Throughout January, the entire firearms industry kicks into overdrive ahead of the annual SHOT Show and upcoming trade show season. However, the industry’s primary regulatory agency has also been busy in recent months.
Here’s what you may have missed in a wrap-up of the latest ATF news and updates:
ATF eForms Update
In early December 2021, ATF announced it would launch its long-awaited update of the ATF eForms application by the end of the month. Headlined by the electronic Form 4 for the transfer of NFA firearms, larger file sizes and shorter wait periods, the goal of the modernized cloud-based system was to provide better services to the firearms industry and reduce the effort and time required to review and process applications.
After a 48-hour delay from proposed launch, ATF eForms went live on December 23. However, the update has not been without its technical difficulties. Per the agency, “anomalies still exist with registration, login, and other areas in the application” which the development team continues to work on and improve.
New and returning ATF eForms users can create accounts, access submitted forms and file new forms at eforms.atf.gov.

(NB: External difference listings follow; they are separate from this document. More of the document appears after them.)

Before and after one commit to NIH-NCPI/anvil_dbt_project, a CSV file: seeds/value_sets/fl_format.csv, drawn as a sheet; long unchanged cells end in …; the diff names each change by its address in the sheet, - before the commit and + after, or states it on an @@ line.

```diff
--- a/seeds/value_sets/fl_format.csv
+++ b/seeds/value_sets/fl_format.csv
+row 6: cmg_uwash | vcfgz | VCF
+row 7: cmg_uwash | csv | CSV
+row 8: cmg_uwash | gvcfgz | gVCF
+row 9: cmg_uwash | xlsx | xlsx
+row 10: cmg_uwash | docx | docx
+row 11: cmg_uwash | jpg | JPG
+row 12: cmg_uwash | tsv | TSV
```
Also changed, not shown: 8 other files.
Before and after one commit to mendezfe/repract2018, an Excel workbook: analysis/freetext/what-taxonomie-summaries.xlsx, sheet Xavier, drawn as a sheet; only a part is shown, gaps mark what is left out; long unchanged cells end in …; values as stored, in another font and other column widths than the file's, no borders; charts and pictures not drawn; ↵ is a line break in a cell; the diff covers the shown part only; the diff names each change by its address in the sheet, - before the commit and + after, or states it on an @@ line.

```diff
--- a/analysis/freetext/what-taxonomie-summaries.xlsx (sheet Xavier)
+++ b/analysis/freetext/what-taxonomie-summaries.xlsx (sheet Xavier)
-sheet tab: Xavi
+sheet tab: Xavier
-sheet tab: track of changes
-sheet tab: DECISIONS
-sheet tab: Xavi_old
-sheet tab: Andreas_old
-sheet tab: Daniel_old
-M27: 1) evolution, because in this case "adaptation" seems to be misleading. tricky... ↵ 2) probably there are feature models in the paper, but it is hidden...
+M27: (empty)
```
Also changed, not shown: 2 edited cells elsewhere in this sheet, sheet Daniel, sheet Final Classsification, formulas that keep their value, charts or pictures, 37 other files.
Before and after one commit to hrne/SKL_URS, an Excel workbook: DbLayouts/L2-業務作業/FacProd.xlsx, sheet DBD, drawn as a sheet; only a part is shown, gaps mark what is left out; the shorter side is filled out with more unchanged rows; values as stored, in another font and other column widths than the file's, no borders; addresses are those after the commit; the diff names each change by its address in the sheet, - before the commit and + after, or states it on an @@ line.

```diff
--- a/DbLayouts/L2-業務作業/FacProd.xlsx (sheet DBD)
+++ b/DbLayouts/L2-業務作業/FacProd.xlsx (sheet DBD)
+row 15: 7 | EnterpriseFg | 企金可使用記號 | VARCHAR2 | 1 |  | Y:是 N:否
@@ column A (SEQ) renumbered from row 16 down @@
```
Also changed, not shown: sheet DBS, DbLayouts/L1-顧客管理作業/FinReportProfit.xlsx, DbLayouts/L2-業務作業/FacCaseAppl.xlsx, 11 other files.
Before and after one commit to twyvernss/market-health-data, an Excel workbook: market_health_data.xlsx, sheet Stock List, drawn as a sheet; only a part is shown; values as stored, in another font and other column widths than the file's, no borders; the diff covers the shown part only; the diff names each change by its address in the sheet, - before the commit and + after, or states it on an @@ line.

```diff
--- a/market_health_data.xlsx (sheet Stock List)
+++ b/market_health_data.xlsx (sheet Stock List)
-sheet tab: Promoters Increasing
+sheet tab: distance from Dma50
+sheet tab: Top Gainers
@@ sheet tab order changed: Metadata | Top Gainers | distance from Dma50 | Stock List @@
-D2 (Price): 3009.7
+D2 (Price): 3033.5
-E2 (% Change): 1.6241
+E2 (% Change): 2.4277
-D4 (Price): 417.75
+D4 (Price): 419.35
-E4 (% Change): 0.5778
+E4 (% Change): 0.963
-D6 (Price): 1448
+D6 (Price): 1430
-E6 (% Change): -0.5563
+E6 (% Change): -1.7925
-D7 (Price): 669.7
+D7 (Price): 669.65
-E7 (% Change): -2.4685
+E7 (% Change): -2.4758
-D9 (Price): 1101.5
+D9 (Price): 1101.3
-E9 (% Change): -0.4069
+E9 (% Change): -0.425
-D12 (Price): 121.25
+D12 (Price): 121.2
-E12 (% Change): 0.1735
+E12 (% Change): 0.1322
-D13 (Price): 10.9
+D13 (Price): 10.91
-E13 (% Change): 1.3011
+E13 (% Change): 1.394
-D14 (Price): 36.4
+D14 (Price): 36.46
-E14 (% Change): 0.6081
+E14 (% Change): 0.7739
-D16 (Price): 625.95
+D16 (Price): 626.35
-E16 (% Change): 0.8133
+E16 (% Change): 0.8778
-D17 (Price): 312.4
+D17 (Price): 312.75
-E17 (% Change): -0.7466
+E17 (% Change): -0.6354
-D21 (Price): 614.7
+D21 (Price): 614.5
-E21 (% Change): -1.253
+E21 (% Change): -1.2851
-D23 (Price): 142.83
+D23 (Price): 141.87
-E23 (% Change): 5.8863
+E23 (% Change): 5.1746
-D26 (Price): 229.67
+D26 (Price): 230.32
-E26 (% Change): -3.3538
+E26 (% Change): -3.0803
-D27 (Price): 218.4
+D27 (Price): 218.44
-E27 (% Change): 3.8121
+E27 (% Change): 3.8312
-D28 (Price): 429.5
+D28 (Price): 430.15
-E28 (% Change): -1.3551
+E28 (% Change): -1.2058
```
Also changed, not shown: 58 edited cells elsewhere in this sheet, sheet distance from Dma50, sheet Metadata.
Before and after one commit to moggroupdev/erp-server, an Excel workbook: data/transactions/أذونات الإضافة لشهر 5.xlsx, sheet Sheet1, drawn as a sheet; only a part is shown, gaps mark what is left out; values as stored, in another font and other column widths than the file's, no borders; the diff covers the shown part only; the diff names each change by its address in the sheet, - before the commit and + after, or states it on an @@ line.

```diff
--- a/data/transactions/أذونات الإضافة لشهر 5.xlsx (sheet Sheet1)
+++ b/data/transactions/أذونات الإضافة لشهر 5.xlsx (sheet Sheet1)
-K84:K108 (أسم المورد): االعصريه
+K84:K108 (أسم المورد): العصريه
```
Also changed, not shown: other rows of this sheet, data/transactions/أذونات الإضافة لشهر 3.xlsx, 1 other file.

A tutorial for navigating the new eForm 4 can be watched here.
Form 3310.4 Revised
Also in December 2021, the ATF published a revised ATF Form 3310.4, Report of Multiple Sale or Other Disposition of Pistols and Revolvers. However, shortly after posting, an error in question 3, column titled “acquisition date”, was discovered. On January 4, 2022, a corrected version of the form was published in which question 3 now requires “Date Transferred” rather than acquisition date.
Also with the revision, columns in question 3 have been reordered to read, from left to right, “Manufacturer,” “Importer,” “Model,” “Serial Number,” “Type,” “Caliber” and “Date Transferred.”
FFLs are reminded they are required to use the most recent approved ATF Forms and must discontinue the use of previous editions. ATF Forms, including the new 3310.4, can be ordered from the ATF Distribution Center or by calling (240) 828-5316. The ATF is working to post a fillable PDF version of Form 3310.4 soon.
Secure Gun Storage Rule
Effective February 3, the Department of Justice has amended ATF regulations to codify certain provisions of the Omnibus Consolidated and Emergency Supplemental Appropriations Act of 1999. Amended to account for existing statutory requirement, the new rule requires FFLs certify they have secure gun storage devices available to their customers for purchase.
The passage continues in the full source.